→ PROVIDED MATERIAL
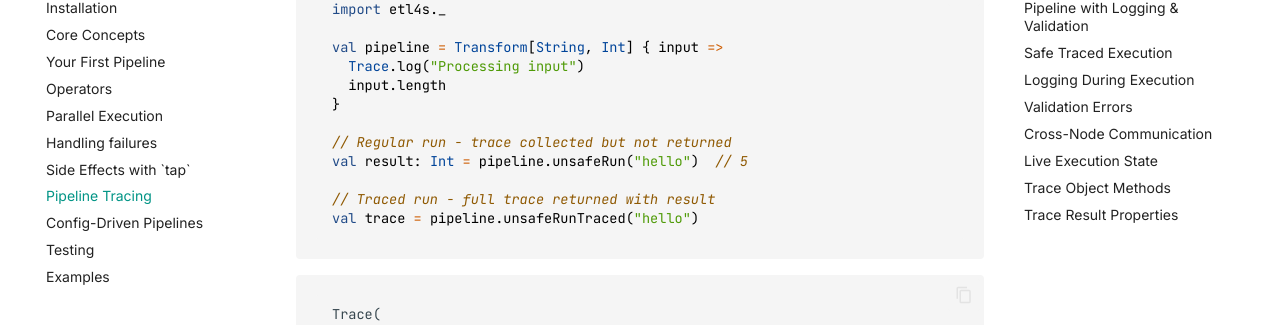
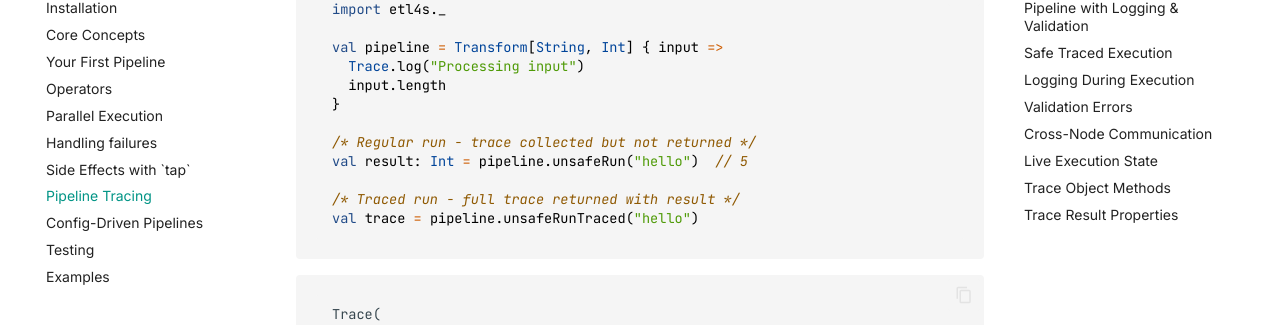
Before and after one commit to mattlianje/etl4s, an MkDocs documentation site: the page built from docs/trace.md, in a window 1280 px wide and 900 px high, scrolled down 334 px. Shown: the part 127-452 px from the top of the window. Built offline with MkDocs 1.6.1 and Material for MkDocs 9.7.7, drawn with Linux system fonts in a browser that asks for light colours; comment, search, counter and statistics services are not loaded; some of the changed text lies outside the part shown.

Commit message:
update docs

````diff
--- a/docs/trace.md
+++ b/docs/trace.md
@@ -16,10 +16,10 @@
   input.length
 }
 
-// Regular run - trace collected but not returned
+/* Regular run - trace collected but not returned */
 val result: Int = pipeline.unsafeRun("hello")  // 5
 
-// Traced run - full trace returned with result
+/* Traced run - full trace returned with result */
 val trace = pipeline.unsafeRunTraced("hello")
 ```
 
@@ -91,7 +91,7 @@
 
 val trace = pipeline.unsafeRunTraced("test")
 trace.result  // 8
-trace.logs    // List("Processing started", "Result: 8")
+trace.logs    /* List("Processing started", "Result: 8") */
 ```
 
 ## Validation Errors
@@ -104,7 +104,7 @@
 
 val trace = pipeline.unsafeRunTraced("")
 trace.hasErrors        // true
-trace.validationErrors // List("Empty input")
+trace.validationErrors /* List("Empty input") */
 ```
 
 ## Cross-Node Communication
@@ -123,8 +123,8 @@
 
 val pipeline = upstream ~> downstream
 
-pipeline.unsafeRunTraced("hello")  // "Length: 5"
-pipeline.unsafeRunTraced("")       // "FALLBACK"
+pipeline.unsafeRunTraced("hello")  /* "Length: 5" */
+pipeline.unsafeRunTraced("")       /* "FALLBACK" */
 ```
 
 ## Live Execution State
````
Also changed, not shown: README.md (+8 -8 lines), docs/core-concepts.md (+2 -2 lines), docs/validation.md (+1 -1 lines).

* * *

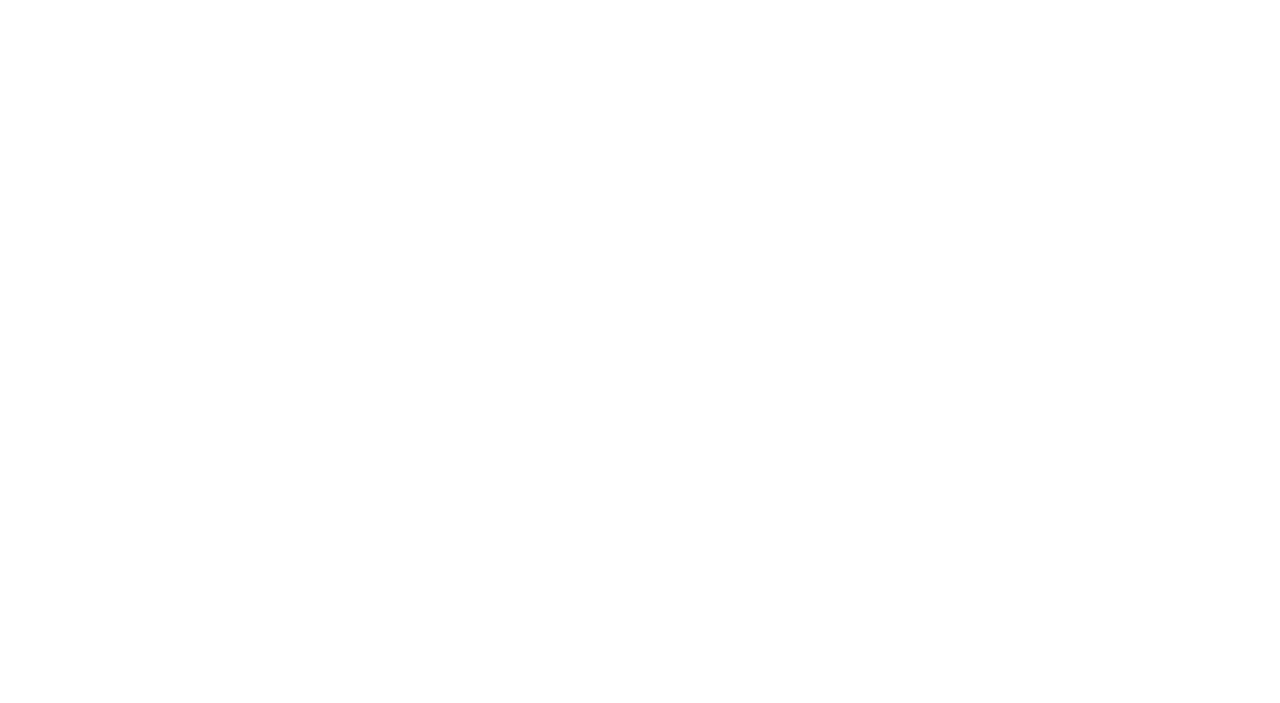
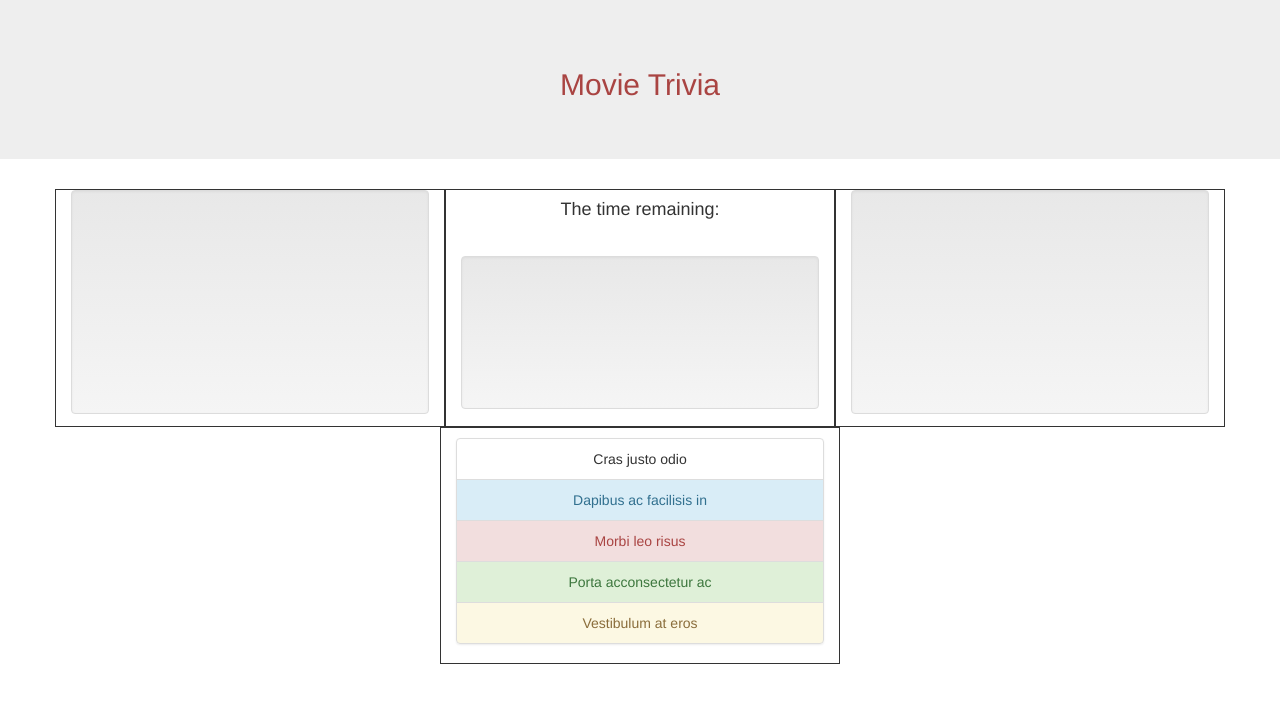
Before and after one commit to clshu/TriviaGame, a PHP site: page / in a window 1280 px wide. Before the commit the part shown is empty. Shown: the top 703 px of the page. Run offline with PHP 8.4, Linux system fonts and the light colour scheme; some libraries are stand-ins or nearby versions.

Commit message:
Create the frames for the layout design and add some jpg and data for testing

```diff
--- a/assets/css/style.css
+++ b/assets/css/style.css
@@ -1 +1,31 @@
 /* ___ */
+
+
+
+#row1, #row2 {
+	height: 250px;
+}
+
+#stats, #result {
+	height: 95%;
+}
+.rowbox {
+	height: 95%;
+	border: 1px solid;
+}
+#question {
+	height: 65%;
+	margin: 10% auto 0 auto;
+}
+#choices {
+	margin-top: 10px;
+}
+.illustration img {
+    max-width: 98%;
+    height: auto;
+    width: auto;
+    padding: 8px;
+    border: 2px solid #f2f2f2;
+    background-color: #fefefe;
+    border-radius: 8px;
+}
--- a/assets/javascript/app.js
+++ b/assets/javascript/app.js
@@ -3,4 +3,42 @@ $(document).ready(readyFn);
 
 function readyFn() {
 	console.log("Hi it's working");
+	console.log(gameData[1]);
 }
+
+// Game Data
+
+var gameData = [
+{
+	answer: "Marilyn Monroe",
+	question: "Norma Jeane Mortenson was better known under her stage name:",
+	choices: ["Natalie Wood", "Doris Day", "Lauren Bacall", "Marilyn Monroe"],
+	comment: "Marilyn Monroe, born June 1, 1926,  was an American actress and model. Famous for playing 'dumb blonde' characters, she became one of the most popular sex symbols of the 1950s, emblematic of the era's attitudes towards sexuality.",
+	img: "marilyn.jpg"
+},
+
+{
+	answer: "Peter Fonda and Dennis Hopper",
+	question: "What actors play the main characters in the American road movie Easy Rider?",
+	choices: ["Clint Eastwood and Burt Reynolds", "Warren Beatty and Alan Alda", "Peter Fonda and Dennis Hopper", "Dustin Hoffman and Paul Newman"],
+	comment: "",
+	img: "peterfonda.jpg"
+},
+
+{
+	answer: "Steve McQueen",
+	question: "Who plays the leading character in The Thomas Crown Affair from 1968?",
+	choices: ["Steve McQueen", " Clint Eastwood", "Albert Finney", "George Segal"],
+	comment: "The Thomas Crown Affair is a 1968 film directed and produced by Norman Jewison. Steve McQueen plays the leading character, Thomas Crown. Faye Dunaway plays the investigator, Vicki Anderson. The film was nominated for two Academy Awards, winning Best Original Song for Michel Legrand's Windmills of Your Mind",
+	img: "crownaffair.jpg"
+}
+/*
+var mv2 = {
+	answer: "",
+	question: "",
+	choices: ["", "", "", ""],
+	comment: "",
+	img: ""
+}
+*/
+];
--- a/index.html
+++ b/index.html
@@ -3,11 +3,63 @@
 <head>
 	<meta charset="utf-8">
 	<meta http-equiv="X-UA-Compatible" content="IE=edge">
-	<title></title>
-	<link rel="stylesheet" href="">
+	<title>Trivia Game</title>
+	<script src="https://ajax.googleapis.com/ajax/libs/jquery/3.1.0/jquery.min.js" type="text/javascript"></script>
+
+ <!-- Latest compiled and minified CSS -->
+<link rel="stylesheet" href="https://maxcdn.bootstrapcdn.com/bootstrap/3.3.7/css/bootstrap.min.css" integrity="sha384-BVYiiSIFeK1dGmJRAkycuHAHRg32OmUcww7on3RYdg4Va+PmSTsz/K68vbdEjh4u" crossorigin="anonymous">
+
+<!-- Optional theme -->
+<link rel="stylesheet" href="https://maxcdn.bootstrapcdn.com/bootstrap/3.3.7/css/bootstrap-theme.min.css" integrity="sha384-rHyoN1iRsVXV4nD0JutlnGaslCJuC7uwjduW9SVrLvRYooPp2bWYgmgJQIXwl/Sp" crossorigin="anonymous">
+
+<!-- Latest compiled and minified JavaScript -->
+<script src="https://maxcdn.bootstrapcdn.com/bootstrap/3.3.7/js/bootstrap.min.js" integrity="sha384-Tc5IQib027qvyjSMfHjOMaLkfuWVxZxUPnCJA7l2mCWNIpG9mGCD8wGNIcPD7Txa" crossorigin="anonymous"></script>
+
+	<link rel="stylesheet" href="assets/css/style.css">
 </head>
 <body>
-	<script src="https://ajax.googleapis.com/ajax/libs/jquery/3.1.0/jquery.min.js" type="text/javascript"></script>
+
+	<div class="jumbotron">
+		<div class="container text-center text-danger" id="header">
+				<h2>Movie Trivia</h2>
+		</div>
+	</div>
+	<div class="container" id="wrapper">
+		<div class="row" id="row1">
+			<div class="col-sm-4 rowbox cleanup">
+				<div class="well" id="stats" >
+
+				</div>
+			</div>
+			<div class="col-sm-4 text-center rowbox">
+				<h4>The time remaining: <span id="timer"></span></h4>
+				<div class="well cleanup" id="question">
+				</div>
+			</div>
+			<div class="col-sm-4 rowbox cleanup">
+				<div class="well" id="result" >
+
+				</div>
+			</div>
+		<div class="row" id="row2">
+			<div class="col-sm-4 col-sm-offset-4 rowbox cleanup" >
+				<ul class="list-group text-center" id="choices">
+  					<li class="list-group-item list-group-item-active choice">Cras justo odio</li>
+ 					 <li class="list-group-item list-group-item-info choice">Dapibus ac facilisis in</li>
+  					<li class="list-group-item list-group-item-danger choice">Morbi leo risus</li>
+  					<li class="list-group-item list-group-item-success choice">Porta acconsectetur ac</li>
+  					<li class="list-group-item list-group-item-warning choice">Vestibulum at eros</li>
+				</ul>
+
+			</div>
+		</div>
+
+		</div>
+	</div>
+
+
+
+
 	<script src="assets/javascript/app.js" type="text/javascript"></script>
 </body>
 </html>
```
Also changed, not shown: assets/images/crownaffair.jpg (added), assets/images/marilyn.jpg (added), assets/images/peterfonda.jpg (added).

→ WORK TO BE COMPLETED
Return the lines containing "link", taking each one from the listing.

→ SOLUTION BELOW
-	<link rel="stylesheet" href="">
+<link rel="stylesheet" href="https://maxcdn.bootstrapcdn.com/bootstrap/3.3.7/css/bootstrap.min.css" integrity="sha384-BVYiiSIFeK1dGmJRAkycuHAHRg32OmUcww7on3RYdg4Va+PmSTsz/K68vbdEjh4u" crossorigin="anonymous">
+<link rel="stylesheet" href="https://maxcdn.bootstrapcdn.com/bootstrap/3.3.7/css/bootstrap-theme.min.css" integrity="sha384-rHyoN1iRsVXV4nD0JutlnGaslCJuC7uwjduW9SVrLvRYooPp2bWYgmgJQIXwl/Sp" crossorigin="anonymous">
+	<link rel="stylesheet" href="assets/css/style.css">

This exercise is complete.